Another flailing piece of semi-poetic writing which turned nice and coherent.


A blank sheet of paper, an empty document.

Oh, the promise that you bring, oh the possibilities, the choices. Whatever you can imagine, anything you can see can be used to fill them up.

Words of any kind can be stacked up and up, sentences, phrases, poetry or prose. Everything is possible and in some way that makes it all rather frightening.

Because if anything is possible, how are you supposed to make a choice about it?

“It is too big”, you cry. “The responsibility is too great for me!”

So you sit there and stare at it, perhaps hoping that it will start filling itself of its own accord, or perhaps that you, like a woodcarver, finding whatever may be hidden in any block of wood, that by staring you will be able to see the mystical, magical pattern of words waiting to be filled out on that one sheet.

You dawdle and you procrastinate, you angst and you dwell. Every word you put down seems to sully that pristine whiteness, like footsteps on a meadow of newly fallen snow, white and glistening.

The time passes, soon the hours of the day will be used up. The page remains blank and defiant.

What to do then, how to act?

The only way you can act when faced with such a devious being; you grapple it head on. You take that pen in your hand, you sit yourself by your keyboard and you just write.

You force those words out, you wrestle them like bull calves at a rodeo, you force them into patterns, into sentences and…Soon you find that the pattern you were looking for, desperately seeking in that white blankness suddenly emerges there before your very eyes.

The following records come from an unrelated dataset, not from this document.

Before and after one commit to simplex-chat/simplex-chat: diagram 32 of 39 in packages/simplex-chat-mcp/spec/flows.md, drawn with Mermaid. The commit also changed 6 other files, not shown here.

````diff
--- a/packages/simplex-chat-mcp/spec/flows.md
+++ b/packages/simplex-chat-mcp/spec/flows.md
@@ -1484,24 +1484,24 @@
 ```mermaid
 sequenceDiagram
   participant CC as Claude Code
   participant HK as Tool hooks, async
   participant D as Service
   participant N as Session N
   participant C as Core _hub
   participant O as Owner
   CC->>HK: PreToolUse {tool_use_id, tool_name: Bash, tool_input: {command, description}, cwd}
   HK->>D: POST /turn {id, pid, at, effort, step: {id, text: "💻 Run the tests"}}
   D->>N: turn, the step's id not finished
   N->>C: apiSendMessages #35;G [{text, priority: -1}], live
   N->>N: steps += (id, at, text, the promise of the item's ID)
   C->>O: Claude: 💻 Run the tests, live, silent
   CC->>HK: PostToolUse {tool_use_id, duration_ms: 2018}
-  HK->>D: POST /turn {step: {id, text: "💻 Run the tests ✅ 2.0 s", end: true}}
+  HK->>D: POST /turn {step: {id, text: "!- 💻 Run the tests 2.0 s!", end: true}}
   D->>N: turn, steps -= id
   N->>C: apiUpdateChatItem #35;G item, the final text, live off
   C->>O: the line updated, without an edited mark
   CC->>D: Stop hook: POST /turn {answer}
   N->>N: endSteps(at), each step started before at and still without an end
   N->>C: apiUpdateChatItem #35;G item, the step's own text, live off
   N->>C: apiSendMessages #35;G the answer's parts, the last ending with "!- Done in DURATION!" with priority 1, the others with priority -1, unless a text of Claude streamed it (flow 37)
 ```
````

The words flow down the page as if they’ve always been there, they hum like a melody and they create patterns to soothe your weary writer’s soul. For you find a satisfaction there, in this trial and exercise, like a man who goes for a run every day. Though he finds it daunting every day, especially when the conditions aren’t the best, when the rain pours and the wind blows, he keeps at it and gets successively better at it.

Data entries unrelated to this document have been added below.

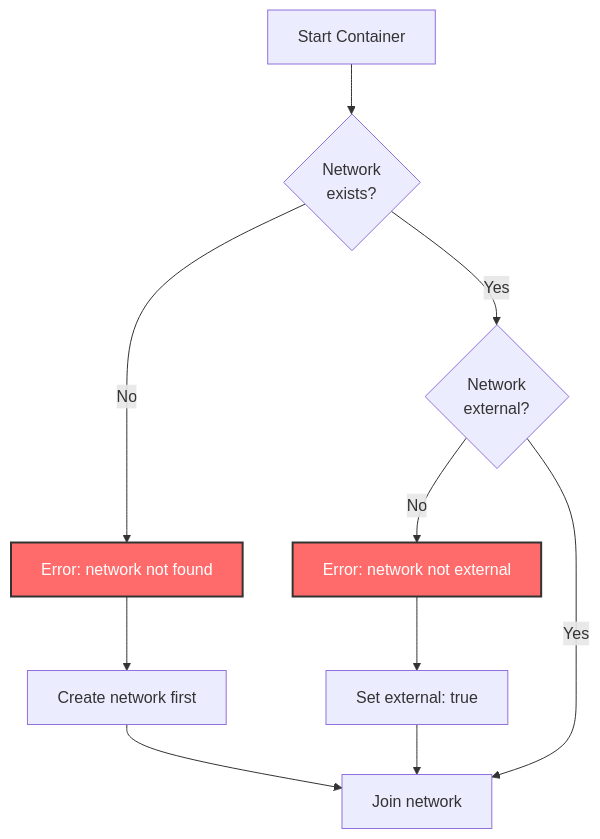
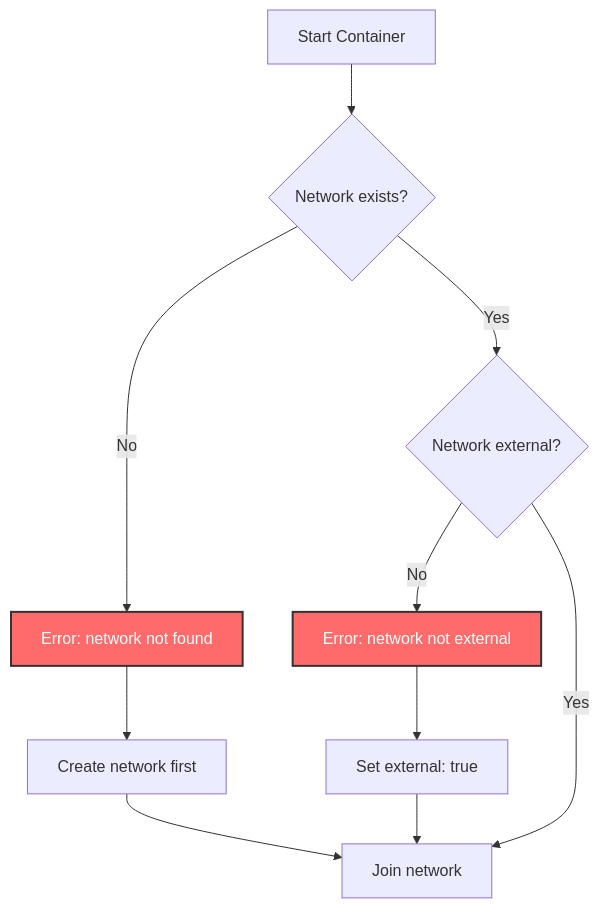
Before and after one commit to softwarewrighter/dev-proxy: the seventh of 8 diagrams in wiki/Troubleshooting.md, drawn with Mermaid. The commit also changed other lines of this file and 6 other files, not shown here.

First line of the commit message:
Fix wiki Mermaid diagrams: remove <br/> tags

````diff
--- a/wiki/Troubleshooting.md
+++ b/wiki/Troubleshooting.md
@@ -459,19 +459,19 @@
 ```mermaid
 graph TB
-    Start[Start Container] --> CheckNet{Network<br/>exists?}
+    Start[Start Container] --> CheckNet{Network exists?}
 
     CheckNet -->|No| Error1[Error: network not found]
-    CheckNet -->|Yes| CheckExternal{Network<br/>external?}
+    CheckNet -->|Yes| CheckExternal{Network external?}
 
     CheckExternal -->|No| Error2[Error: network not external]
     CheckExternal -->|Yes| Join[Join network]
 
     Error1 --> Create[Create network first]
     Error2 --> Fix[Set external: true]
 
     Create --> Join
     Fix --> Join
 
     style Error1 fill:#ff6b6b,stroke:#333,stroke-width:2px,color:#fff
     style Error2 fill:#ff6b6b,stroke:#333,stroke-width:2px,color:#fff
 ```
````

So you, the writer must do the same. Every day you sit down with that blank sheet of paper, that empty document, even when the day seems cruel and break to you. You sit there and you wrestle those words into shape and in the process you write out your soul’s melody.

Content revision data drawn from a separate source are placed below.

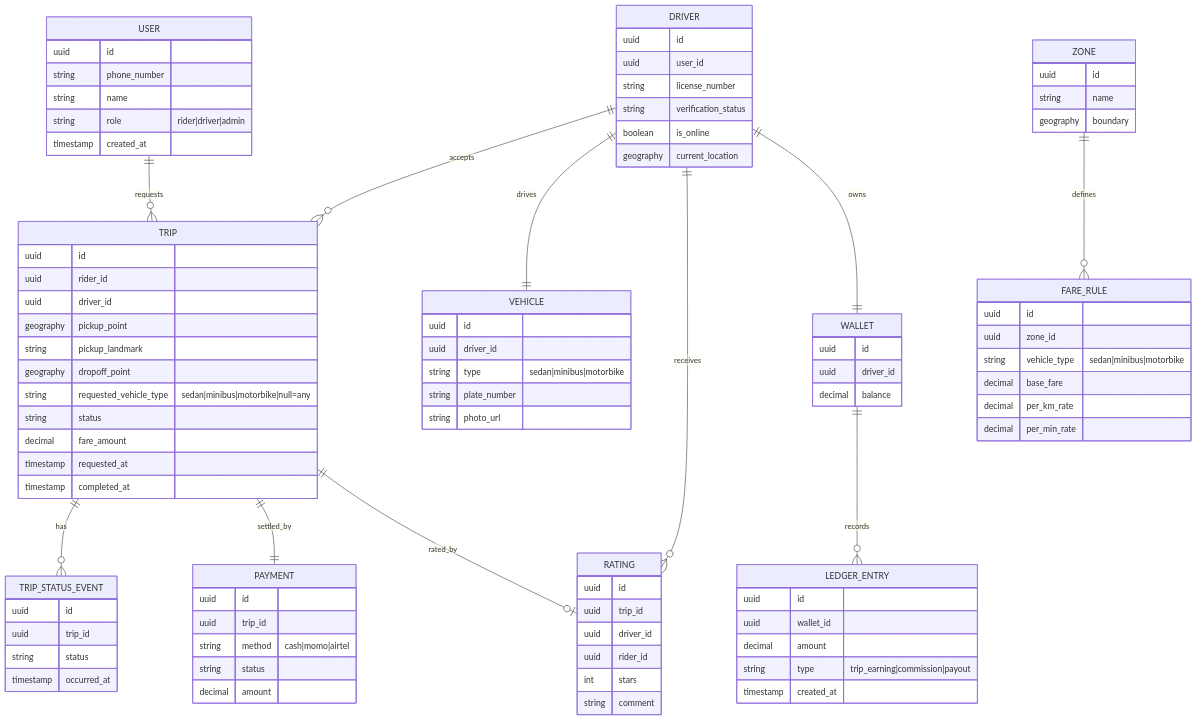
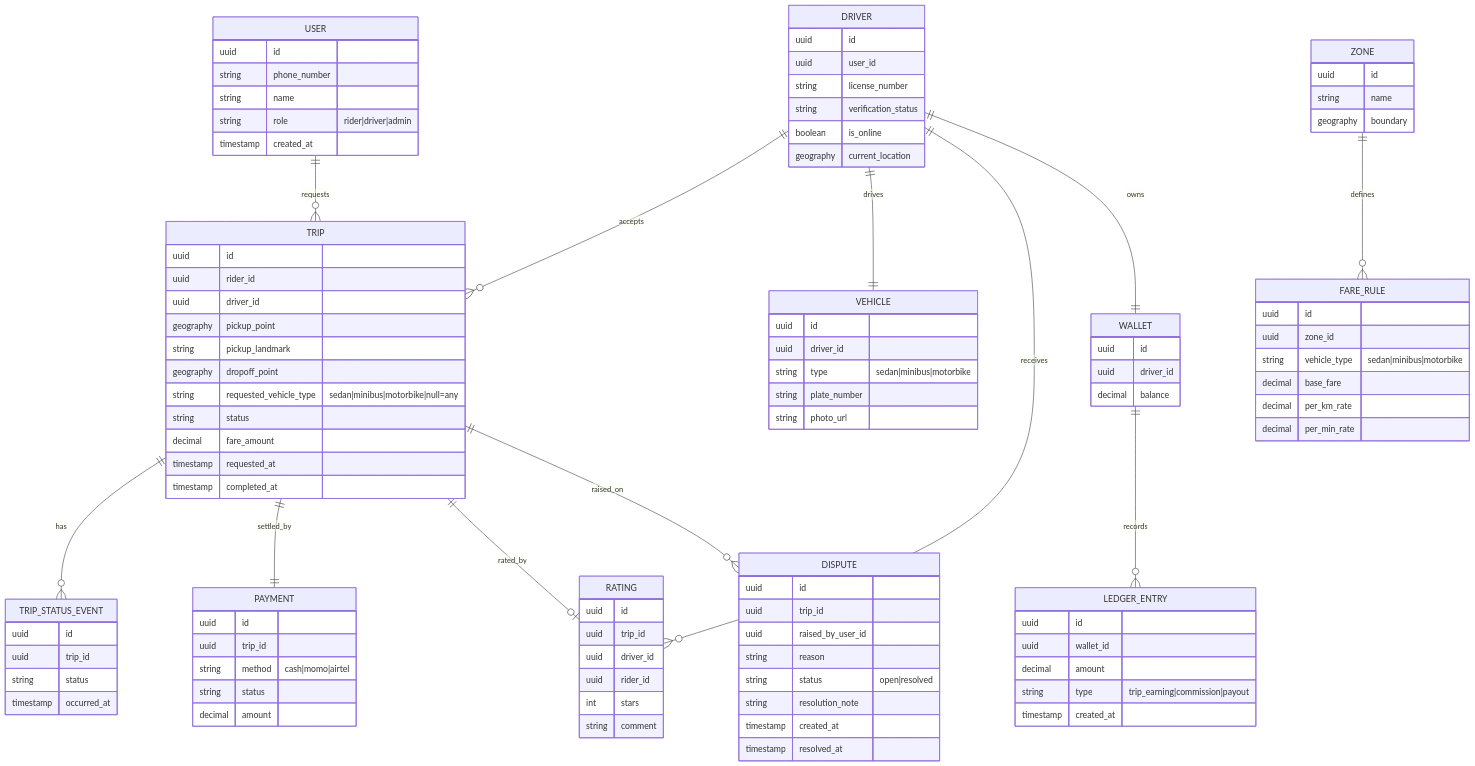
One commit to Kamela1987/Project1- changed the second of 3 diagrams in docs/MONZE_RIDE_ARCHITECTURE.md. Above: the diagram before and after it, drawn with Mermaid. The commit also changed other lines of this file and 51 other files, not shown here.

```diff
--- a/docs/MONZE_RIDE_ARCHITECTURE.md
+++ b/docs/MONZE_RIDE_ARCHITECTURE.md
@@ -115,6 +115,7 @@
     ZONE ||--o{ FARE_RULE : defines
     DRIVER ||--|| WALLET : owns
     WALLET ||--o{ LEDGER_ENTRY : records
+    TRIP ||--o{ DISPUTE : raised_on
 
     USER {
         uuid id
@@ -177,6 +178,16 @@
         string name
         geography boundary
     }
+    DISPUTE {
+        uuid id
+        uuid trip_id
+        uuid raised_by_user_id
+        string reason
+        string status "open|resolved"
+        string resolution_note
+        timestamp created_at
+        timestamp resolved_at
+    }
     FARE_RULE {
         uuid id
         uuid zone_id
```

And when your soul is truly humming, that is when stories are born.